- [RAW DATA]
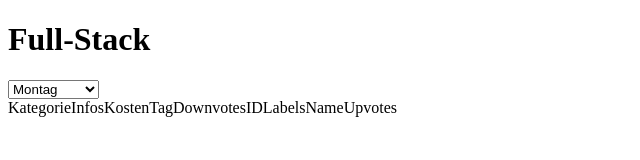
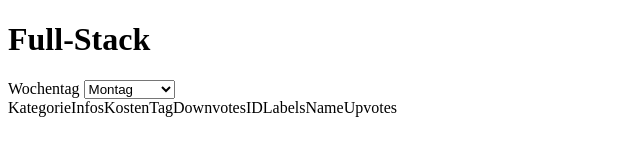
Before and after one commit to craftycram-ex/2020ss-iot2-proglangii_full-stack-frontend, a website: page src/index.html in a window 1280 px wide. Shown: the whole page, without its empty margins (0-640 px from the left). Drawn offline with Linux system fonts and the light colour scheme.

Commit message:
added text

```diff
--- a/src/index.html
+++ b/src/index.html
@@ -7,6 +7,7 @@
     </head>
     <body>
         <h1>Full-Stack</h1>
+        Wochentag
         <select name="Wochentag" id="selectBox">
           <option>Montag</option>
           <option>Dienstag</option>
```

- [WHAT YOU ARE ASKED TO DO] Return the data above unchanged. Pictures are not part of the copy.

- [ANSWER BELOW]
Before and after one commit to craftycram-ex/2020ss-iot2-proglangii_full-stack-frontend, a website: page src/index.html in a window 1280 px wide. Shown: the whole page, without its empty margins (0-640 px from the left). Drawn offline with Linux system fonts and the light colour scheme.

Commit message:
added text

```diff
--- a/src/index.html
+++ b/src/index.html
@@ -7,6 +7,7 @@
     </head>
     <body>
         <h1>Full-Stack</h1>
+        Wochentag
         <select name="Wochentag" id="selectBox">
           <option>Montag</option>
           <option>Dienstag</option>
```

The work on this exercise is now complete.